Gordon Food Service (GFS) is the largest family-owned and operated B2B food distribution company in North America. Founded in 1897, they currently operate across 50% of the United States and most of Canada. GFS works with independent restaurants operators, healthcare and education institutions, all the way up to major restaurant chains and many more.
GFS offers a few different service options. Customers with high volume ordering needs can receive truck delivery from a distribution center, and additionally drop ship delivery for more "speciality items." These are known as Distribution customers. Customers with smaller volume needs can order online for In-Store Pickup or visit one of the GFS Stores to shop in person. These are known as Wholesale or Store customers. This is separate line of business from the distribution side.

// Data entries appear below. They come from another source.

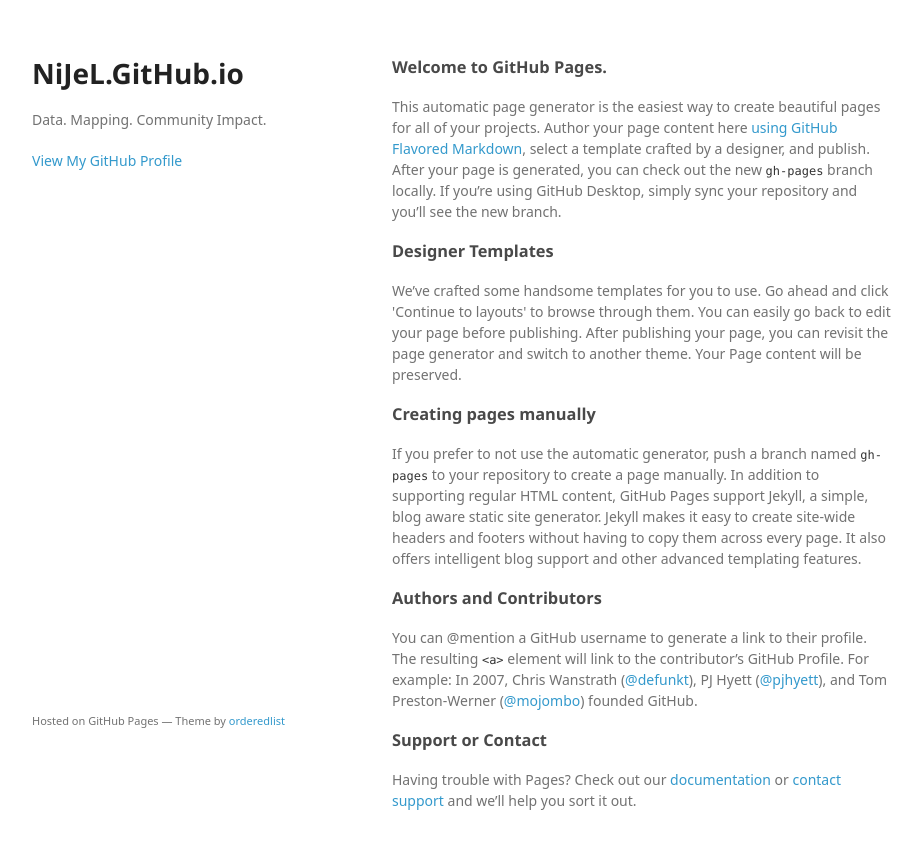
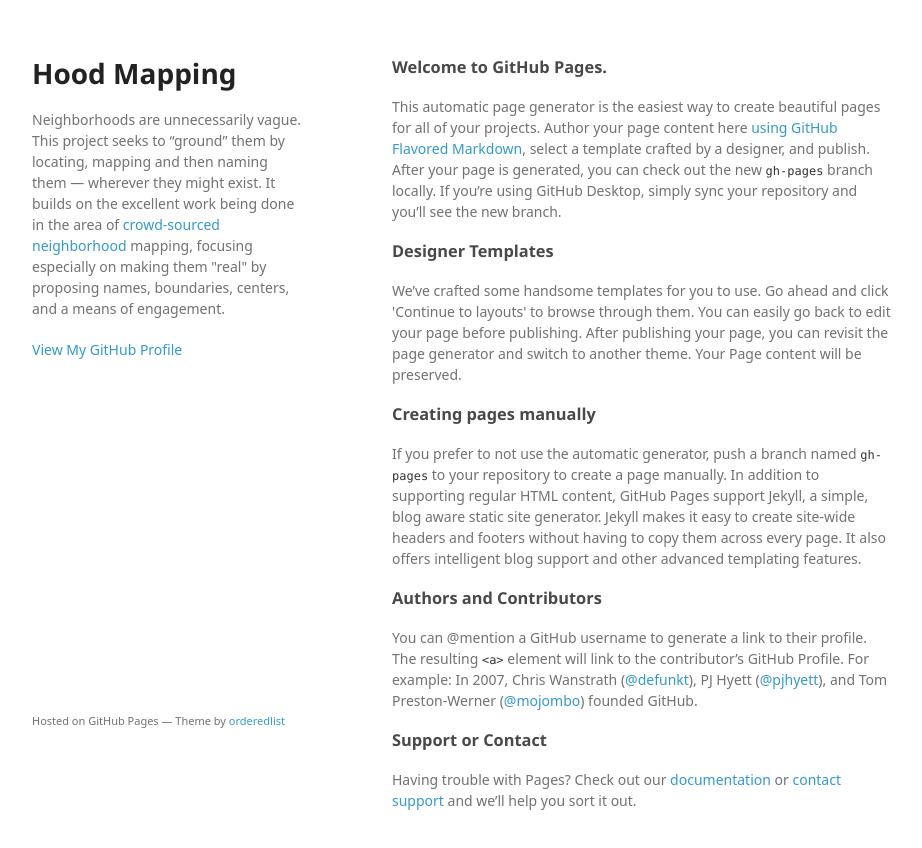
Before and after one commit to lelap/lelap.github.io, a plain HTML site: page index.html in a window 1280 px wide. Shown: the whole page, without its empty margins (178-1100 px from the left). Drawn offline with Linux system fonts and the light colour scheme; a web font is replaced by a local one.

Commit message:
Update index.html

```diff
--- a/index.html
+++ b/index.html
@@ -15,8 +15,8 @@
   <body>
     <div class="wrapper">
       <header>
-        <h1>NiJeL.GitHub.io</h1>
-        <p>Data. Mapping. Community Impact.</p>
+        <h1>Hood Mapping</h1>
+        <p>Neighborhoods are unnecessarily vague. This project seeks to “ground” them by locating, mapping and then naming them — wherever they might exist. It builds on the excellent work being done in the area of <a href="http://urbanism.uchicago.edu/page/crowd-sourced-neighborhoods">crowd-sourced neighborhood</a> mapping, focusing especially on making them "real" by proposing names, boundaries, centers, and a means of engagement.</p>
 
 
         <p class="view"><a href="https://github.com/lelap">View My GitHub Profile</a></p>
```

The Store team does not have regular UX support. My role was to consult and provide temporary UX support for the ROPUS initiative (Reserve Online Pick Up in Store). Over the course of six weeks, I would take this work from discovery all the way to execution. I had three areas of focus with this group. Employee login, customer purchase path, and concepting a new product detail page.
Major Challenge: Time. I only had six weeks while still serving as the lead UX Designer for our US distribution eCommerce platform, and gfs.com website. Also, this would be the first time the Store Marketing Technology team would work with a designer and a design process.

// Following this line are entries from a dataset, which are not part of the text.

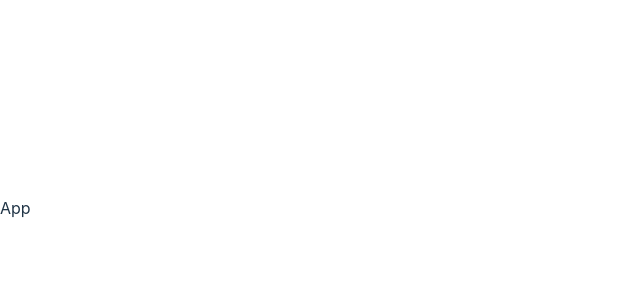
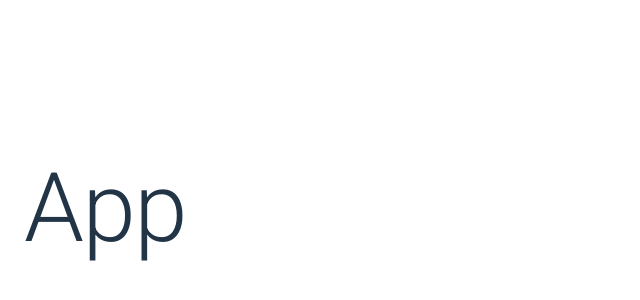
Before and after one commit to JaberChowdhury/React_project, a React (Vite) app: page / in a window 1280 px wide. Shown: the part 192-492 px from the top of the page, without its empty margins (0-640 px from the left). Built offline with nearby package versions, Linux system fonts and the light colour scheme.

Commit message:
add : basic mui comp9nents

```diff
--- a/src/App.tsx
+++ b/src/App.tsx
@@ -3,10 +3,12 @@ import "@fontsource/roboto/400.css";
 import "@fontsource/roboto/500.css";
 import "@fontsource/roboto/700.css";
 
+import { Typography } from "@mui/material";
+
 const App = () => {
   return (
     <div>
-      <div>App</div>
+      <Typography variant="h1">App</Typography>
     </div>
   );
 };
--- a/src/main.tsx
+++ b/src/main.tsx
@@ -2,9 +2,12 @@ import React from "react";
 import ReactDOM from "react-dom/client";
 import App from "./App.tsx";
 import "./index.css";
+import { Container } from "@mui/material";
 
 ReactDOM.createRoot(document.getElementById("root")!).render(
   <React.StrictMode>
-    <App />
+    <Container>
+      <App />
+    </Container>
   </React.StrictMode>,
 );
```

This slide was part of a deck I created outlining the dual design and development cadence for the Marketing Technology team I worked with.

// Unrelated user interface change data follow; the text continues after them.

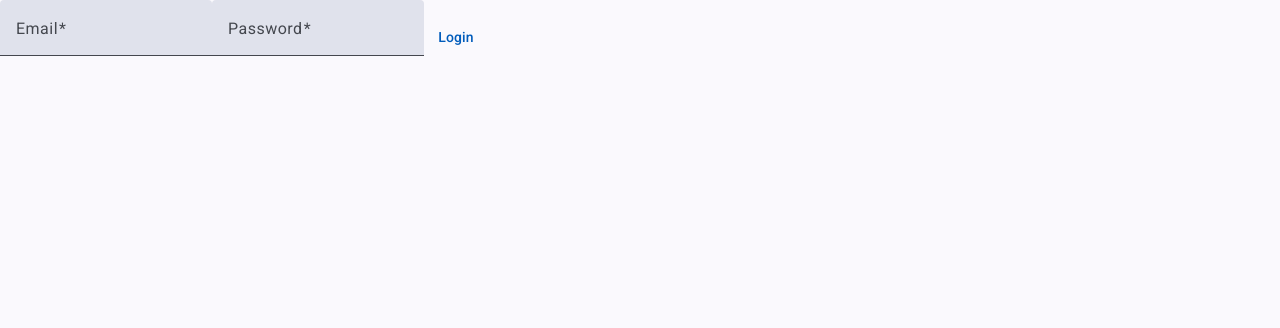
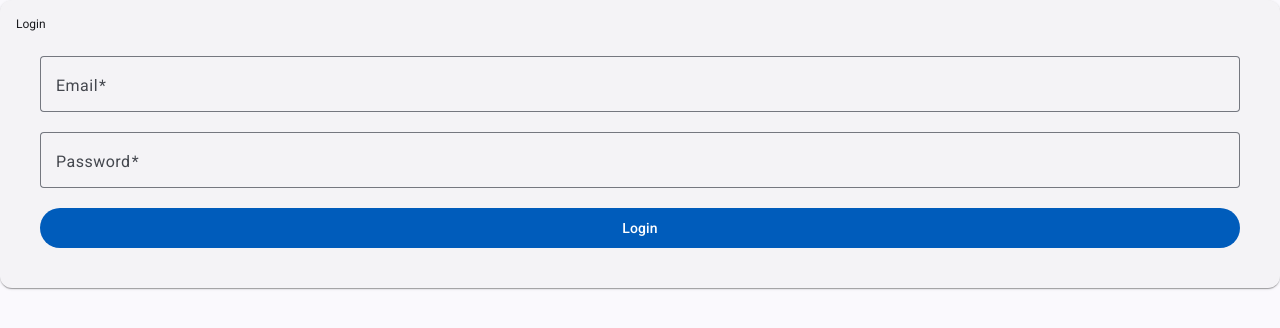
Before and after one commit to aze-olarte/BookADoc.Web, an Angular app: page / in a window 1280 px wide. Shown: the top 328 px of the page. Built offline with nearby package versions, Linux system fonts and the light colour scheme.

Commit message:
style: add card component and apply basic styling

```diff
--- a/src/app/features/auth/pages/login/login.component.html
+++ b/src/app/features/auth/pages/login/login.component.html
@@ -1,5 +1,8 @@
-<form [formGroup]="fg" (ngSubmit)="submit()">
-  <mat-form-field>
+<mat-card>
+  <mat-card-header> Login </mat-card-header>
+  <mat-card-content>
+    <form [formGroup]="fg" (ngSubmit)="submit()" class="form">
+      <mat-form-field appearance="outline">
         <mat-label>Email</mat-label>
         <input matInput formControlName="email" required />
         @if (f.email.invalid && (f.email.dirty || f.email.touched)) {
@@ -11,7 +14,7 @@
           }
         }
       </mat-form-field>
-  <mat-form-field>
+      <mat-form-field appearance="outline">
         <mat-label>Password</mat-label>
         <input matInput formControlName="password" required />
         @if (f.password.invalid && (f.password.dirty || f.password.touched)) {
@@ -24,5 +27,7 @@
         }
       </mat-form-field>
 
-  <button matButton type="submit">Login</button>
+      <button matButton="filled" type="submit">Login</button>
     </form>
+  </mat-card-content>
+</mat-card>
--- a/src/app/features/auth/pages/login/login.component.scss
+++ b/src/app/features/auth/pages/login/login.component.scss
@@ -0,0 +1,5 @@
+.form {
+  display: flex;
+  flex-direction: column;
+  padding: 2em;
+}
--- a/src/styles.scss
+++ b/src/styles.scss
@@ -30,7 +30,7 @@ body {
   // variables at https://material.angular.dev/guide/system-variables
   background-color: var(--mat-sys-surface);
   color: var(--mat-sys-on-surface);
-  font: var(--mat-sys-body-medium);
+  font: var(--mat-sys-body-small);
 
   // Reset the user agent margin.
   margin: 0;
```
Also changed, not shown: src/app/features/auth/pages/login/login.component.ts (+9 -2 lines). Lines whose indentation alone changed are shown as unchanged.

Keep in mind. I had a six week window, so it was important for me to prioritize my time. When it came to research, I approached this in a few different ways. For the GFS website, I did a usability audit and leveraged existing knowledge about our wholesale customers. To learn more about their needs for a product detail page, I conducted guerilla research by going to GFS store and speaking with customers as they shopped.
Competitive analysis was conducted for the product detail page focus, evaluating both direct and indirect markets.
Employee login concept, leveraging existing login page design from our digital design ecosystem.
A gfsstore.com homepage concept with annotations outlining a potential navigation, best practice and recommendations.
- Allergen info (3)
- Nutrition info, health conscious info, ingredients (3)
- Price (2)
- Serving size, Expiration, Good Images, Size Specs, Brand, Better Product Descriptions
There’s a saying that, “just because someone makes it, doesn’t mean you should buy it.” Sometimes that applies to a digital initiative as well. In the end, the stakeholders for this project were heavily receptive to all the work completed; an unforeseen result though, was that my conceptual work revealed technology gaps, data limitations, and infrastructure issues. Generally speaking, this prevented the team from developing most of what I had pitched aside from the registration and login experiences. Unfortunately, yes. But also, it was a privilege to be able to support a team from a UX/product standpoint that normally would not have had access to our expertise.
I served on this project as the lead (and sole) Product Designer for the gfsstore.com web product.
For this, I completed the following: